[Work order]:
Make an exact copy of the listing, without images.

[Supplied information]:
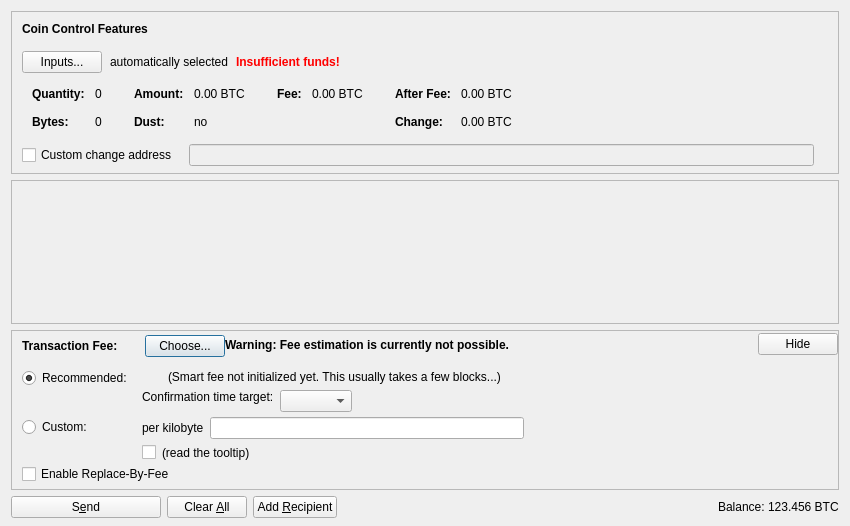
The window that src/qt/forms/sendcoinsdialog.ui (koifinance/NixCore) describes before a commit, drawn with Qt 5.
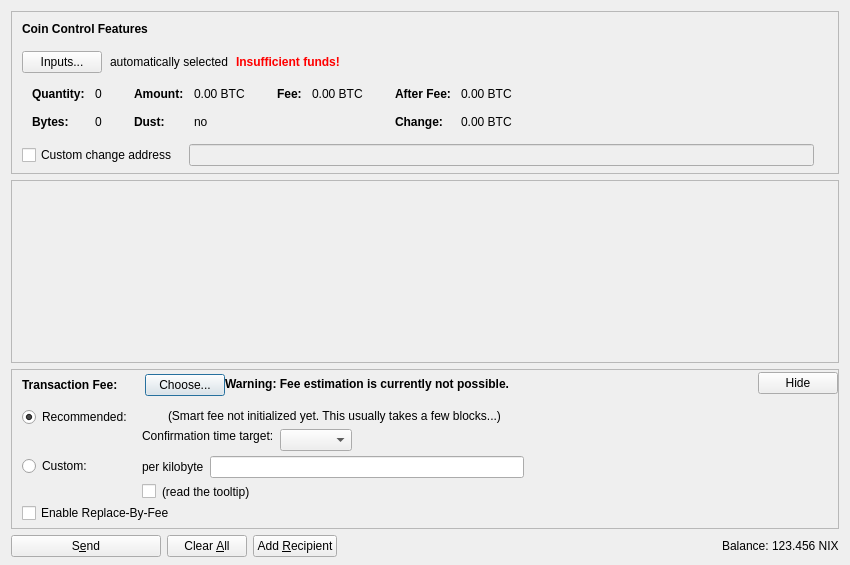
The same window after the commit. Icons and pictures are not drawn. Custom widgets are drawn as their Qt base class.

```diff
--- a/src/qt/forms/sendcoinsdialog.ui
+++ b/src/qt/forms/sendcoinsdialog.ui
@@ -7,7 +7,7 @@
     <x>0</x>
     <y>0</y>
     <width>850</width>
-    <height>526</height>
+    <height>565</height>
    </rect>
   </property>
   <property name="windowTitle">
@@ -587,8 +587,8 @@
        <rect>
         <x>0</x>
         <y>0</y>
-        <width>830</width>
-        <height>104</height>
+        <width>824</width>
+        <height>72</height>
        </rect>
       </property>
       <layout class="QVBoxLayout" name="verticalLayout_2" stretch="0,1">
@@ -1247,7 +1247,7 @@
           <cursorShape>IBeamCursor</cursorShape>
          </property>
          <property name="text">
-          <string notr="true">123.456 BTC</string>
+          <string notr="true">123.456 NIX</string>
          </property>
          <property name="textInteractionFlags">
           <set>Qt::LinksAccessibleByMouse|Qt::TextSelectableByKeyboard|Qt::TextSelectableByMouse</set>
```
Left out of the diff: 26 changed lines with no effect on the pictures.
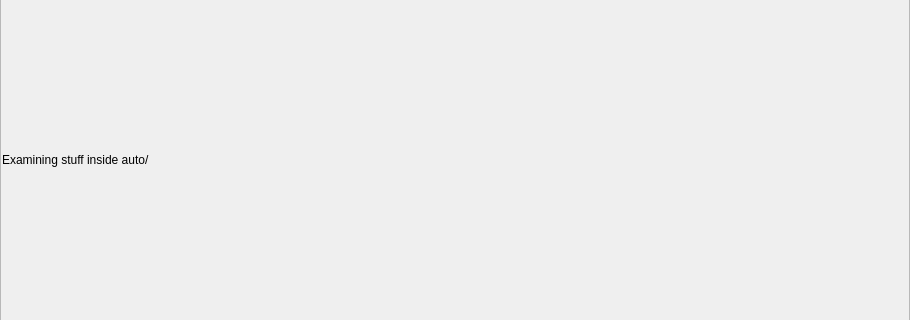
This is python/examine_auto_gui.ui in gperciva/vivi as Qt 5 draws it before an edit; both pictures show x 0 to 910 and y 90 to 410 of the 910 by 500 pixel window. The edited form follows.
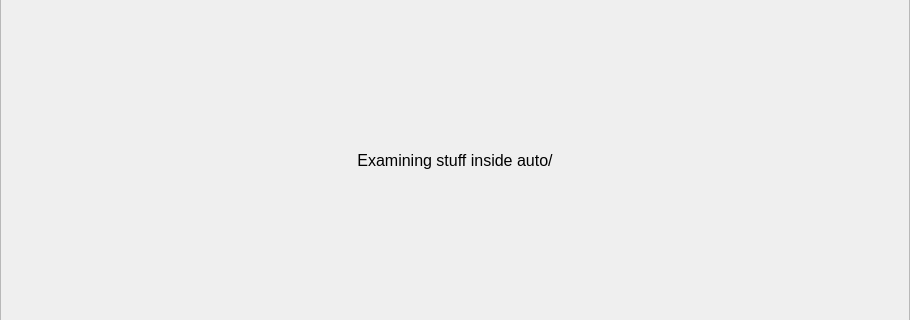
This is the edited form.

Patch:
```diff
--- a/python/examine_auto_gui.ui
+++ b/python/examine_auto_gui.ui
@@ -34,9 +34,17 @@
        <height>30</height>
       </size>
      </property>
+     <property name="font">
+      <font>
+       <pointsize>12</pointsize>
+      </font>
+     </property>
      <property name="text">
       <string>Examining stuff inside auto/</string>
      </property>
+     <property name="alignment">
+      <set>Qt::AlignCenter</set>
+     </property>
     </widget>
    </item>
   </layout>
```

[Result for this task]:
The window that src/qt/forms/sendcoinsdialog.ui (koifinance/NixCore) describes before a commit, drawn with Qt 5.
The same window after the commit. Icons and pictures are not drawn. Custom widgets are drawn as their Qt base class.

```diff
--- a/src/qt/forms/sendcoinsdialog.ui
+++ b/src/qt/forms/sendcoinsdialog.ui
@@ -7,7 +7,7 @@
     <x>0</x>
     <y>0</y>
     <width>850</width>
-    <height>526</height>
+    <height>565</height>
    </rect>
   </property>
   <property name="windowTitle">
@@ -587,8 +587,8 @@
        <rect>
         <x>0</x>
         <y>0</y>
-        <width>830</width>
-        <height>104</height>
+        <width>824</width>
+        <height>72</height>
        </rect>
       </property>
       <layout class="QVBoxLayout" name="verticalLayout_2" stretch="0,1">
@@ -1247,7 +1247,7 @@
           <cursorShape>IBeamCursor</cursorShape>
          </property>
          <property name="text">
-          <string notr="true">123.456 BTC</string>
+          <string notr="true">123.456 NIX</string>
          </property>
          <property name="textInteractionFlags">
           <set>Qt::LinksAccessibleByMouse|Qt::TextSelectableByKeyboard|Qt::TextSelectableByMouse</set>
```
Left out of the diff: 26 changed lines with no effect on the pictures.
This is python/examine_auto_gui.ui in gperciva/vivi as Qt 5 draws it before an edit; both pictures show x 0 to 910 and y 90 to 410 of the 910 by 500 pixel window. The edited form follows.
This is the edited form.

Patch:
```diff
--- a/python/examine_auto_gui.ui
+++ b/python/examine_auto_gui.ui
@@ -34,9 +34,17 @@
        <height>30</height>
       </size>
      </property>
+     <property name="font">
+      <font>
+       <pointsize>12</pointsize>
+      </font>
+     </property>
      <property name="text">
       <string>Examining stuff inside auto/</string>
      </property>
+     <property name="alignment">
+      <set>Qt::AlignCenter</set>
+     </property>
     </widget>
    </item>
   </layout>
```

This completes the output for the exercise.